August 21, 2013

The 1920s and '30s were an interesting and complicated time in Ukrainian Orthodox religious history both in Ukraine and in North America. Although a Ukrainian Orthodox Church in the US and Canada had been organized in 1919 under the spiritual leadership of Metropolitan Germanos of the Antiochian Orthodox Church, they remained without an ethnically Ukrainian leader until the arrival of Archbishop (later Metropolitan) Ioann (Teodorovych) from Ukraine in 1924. However, qualms about the irregular consecration of his consecrating bishop Metropolitan Vasyl' (Lypkivskyi) as well as other political and cultural forces caused priests and entire parishes to switch back and forth between Abp. Ioann's eparchy, the "canonical" Ukrainian Orthodox Church in America led by Bishop Joseph (Zhuk), as well as the Russian Orthodox and Carpatho-Rusyn churches.

The Center archives already had some materials from this turbulent period, including the personal papers of Abp. Ioann, Fr. Dmytro Lyshchysyn, and Fr. Gregory Chomicky, but the bulk of the administrative records of Abp. Ioann's eparchy were believed to be either lost or destroyed.

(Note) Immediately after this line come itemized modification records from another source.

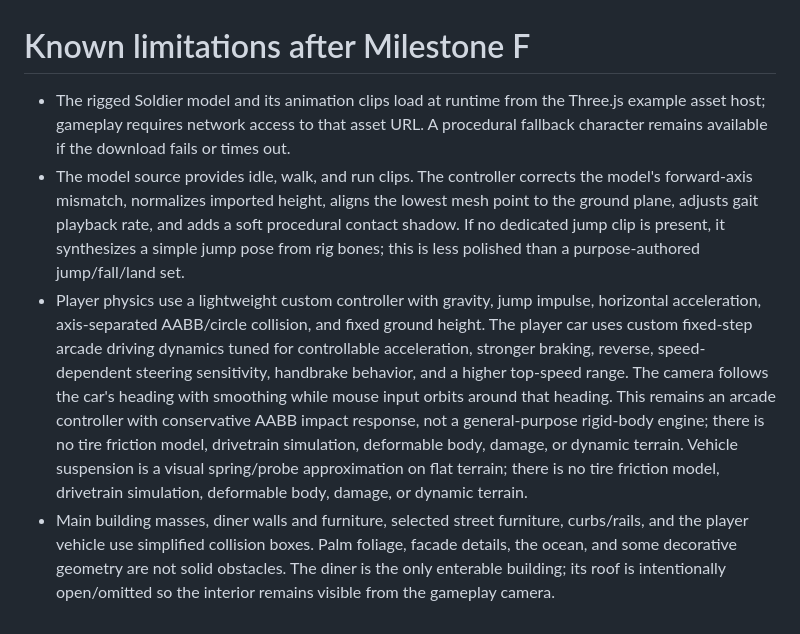
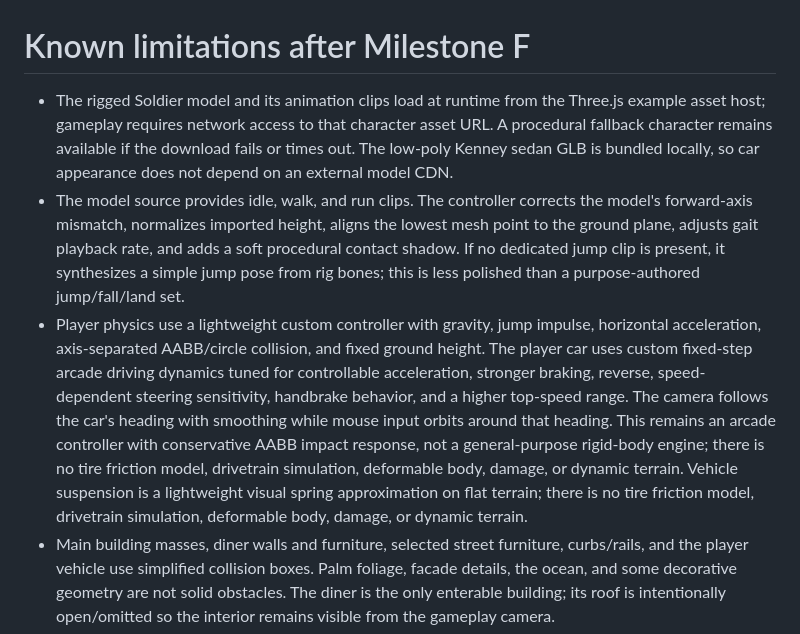
Before and after one commit to Srijit23/gtavicecity-clone, a Markdown page: docs/KNOWN_LIMITATIONS.md, the part around the change. GitHub-like rendering.

Commit message:
Clarify vehicle asset is local and suspension is lightweight

```diff
--- a/docs/KNOWN_LIMITATIONS.md
+++ b/docs/KNOWN_LIMITATIONS.md
@@ -1,8 +1,8 @@
 # Known limitations after Milestone F
 
-- The rigged Soldier model and its animation clips load at runtime from the Three.js example asset host; gameplay requires network access to that asset URL. A procedural fallback character remains available if the download fails or times out.
+- The rigged Soldier model and its animation clips load at runtime from the Three.js example asset host; gameplay requires network access to that character asset URL. A procedural fallback character remains available if the download fails or times out. The low-poly Kenney sedan GLB is bundled locally, so car appearance does not depend on an external model CDN.
 - The model source provides idle, walk, and run clips. The controller corrects the model's forward-axis mismatch, normalizes imported height, aligns the lowest mesh point to the ground plane, adjusts gait playback rate, and adds a soft procedural contact shadow. If no dedicated jump clip is present, it synthesizes a simple jump pose from rig bones; this is less polished than a purpose-authored jump/fall/land set.
-- Player physics use a lightweight custom controller with gravity, jump impulse, horizontal acceleration, axis-separated AABB/circle collision, and fixed ground height. The player car uses custom fixed-step arcade driving dynamics tuned for controllable acceleration, stronger braking, reverse, speed-dependent steering sensitivity, handbrake behavior, and a higher top-speed range. The camera follows the car's heading with smoothing while mouse input orbits around that heading. This remains an arcade controller with conservative AABB impact response, not a general-purpose rigid-body engine; there is no tire friction model, drivetrain simulation, deformable body, damage, or dynamic terrain. Vehicle suspension is a visual spring/probe approximation on flat terrain; there is no tire friction model, drivetrain simulation, deformable body, damage, or dynamic terrain.
+- Player physics use a lightweight custom controller with gravity, jump impulse, horizontal acceleration, axis-separated AABB/circle collision, and fixed ground height. The player car uses custom fixed-step arcade driving dynamics tuned for controllable acceleration, stronger braking, reverse, speed-dependent steering sensitivity, handbrake behavior, and a higher top-speed range. The camera follows the car's heading with smoothing while mouse input orbits around that heading. This remains an arcade controller with conservative AABB impact response, not a general-purpose rigid-body engine; there is no tire friction model, drivetrain simulation, deformable body, damage, or dynamic terrain. Vehicle suspension is a lightweight visual spring approximation on flat terrain; there is no tire friction model, drivetrain simulation, deformable body, damage, or dynamic terrain.
 - Main building masses, diner walls and furniture, selected street furniture, curbs/rails, and the player vehicle use simplified collision boxes. Palm foliage, facade details, the ocean, and some decorative geometry are not solid obstacles. The diner is the only enterable building; its roof is intentionally open/omitted so the interior remains visible from the gameplay camera.
 - Population is intentionally bounded to 18 procedural pedestrian rigs and 8 low-detail civilian cars. Pedestrians use a small waypoint graph with breadth-first route selection, local separation, static-obstacle checks and waypoint re-routing; this is lightweight game-AI pathfinding, not navmesh pathfinding. The cars cruise the main boulevard, use simple lane spacing and yield rules, and do not yet have full intersections, traffic lights, damage, or a complete dynamic rigid-body collision model.
 - Population updates are capped at 20 Hz. Entities outside the active radius pause and become invisible beyond the visibility radius; they are pooled rather than spawned indefinitely. A dormant entity can resume from its last location, and no persistent crowd schedules or memory across sessions are stored.
```
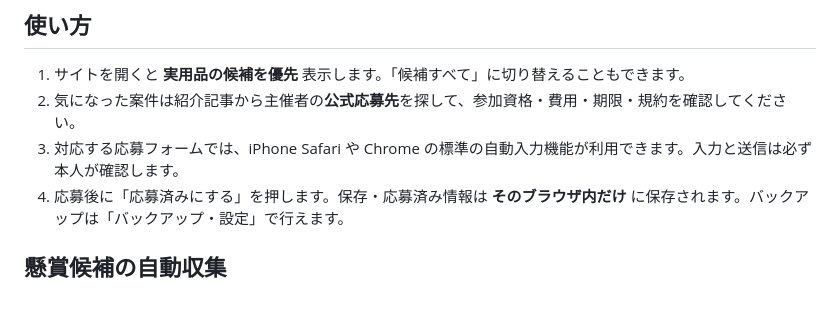
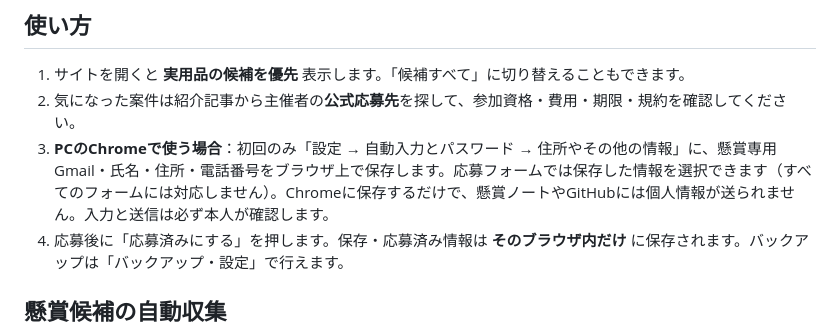
Before and after one commit to nattouumasi-beep/kensho-note, a Markdown page: README.md, the part around the change. Drawn GitHub-style; blank space fills up the shorter version.

Commit message:
docs: add simple PC Chrome autofill setup for dedicated Gmail

```diff
--- a/README.md
+++ b/README.md
@@ -8,7 +8,7 @@
 
 1. サイトを開くと **実用品の候補を優先** 表示します。「候補すべて」に切り替えることもできます。
 2. 気になった案件は紹介記事から主催者の**公式応募先**を探して、参加資格・費用・期限・規約を確認してください。
-3. 対応する応募フォームでは、iPhone Safari や Chrome の標準の自動入力機能が利用できます。入力と送信は必ず本人が確認します。
+3. **PCのChromeで使う場合**：初回のみ「設定 → 自動入力とパスワード → 住所やその他の情報」に、懸賞専用Gmail・氏名・住所・電話番号をブラウザ上で保存します。応募フォームでは保存した情報を選択できます（すべてのフォームには対応しません）。Chromeに保存するだけで、懸賞ノートやGitHubには個人情報が送られません。入力と送信は必ず本人が確認します。
 4. 応募後に「応募済みにする」を押します。保存・応募済み情報は **そのブラウザ内だけ** に保存されます。バックアップは「バックアップ・設定」で行えます。
 
 ## 懸賞候補の自動収集
```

On August 5th of 2013, this all changed. On that day, a box arrived from Ms. Luba Lewytzkyj in Minnesota containing correspondence and documents that turned out to be the records of the Archbishop's Chancery, as well as the records of Fr. Petro Bilon' in his capacity as Secretary of the Consistory. Ms. Lewytzkyj's father Rev. Volodymyr Lewytzkyj had been personal secretary to Metr. Ioann in the 1950s, and apparently these materials had been entrusted to him by the Metropolitan.

In addition to some historically weighty items, the collection includes more ephemeral articles such as US Treasury Department forms for the purchase of sacramental wine during Prohibition.

Thank you Ms. Lewytzkyj for hanging on to your father's papers, and for donating them to the Center!


I am glad that my tendency to hang on to things for years prevailed and that these archives patiently waited for 60 + years to be rediscovered. Reading these letters was like being a fly on the wall during our Church's early US history. I thank my father, BM Rev. Wolodymyr for safely harboring these historical documents until the day one of his children could find and return a small piece of history to our Church.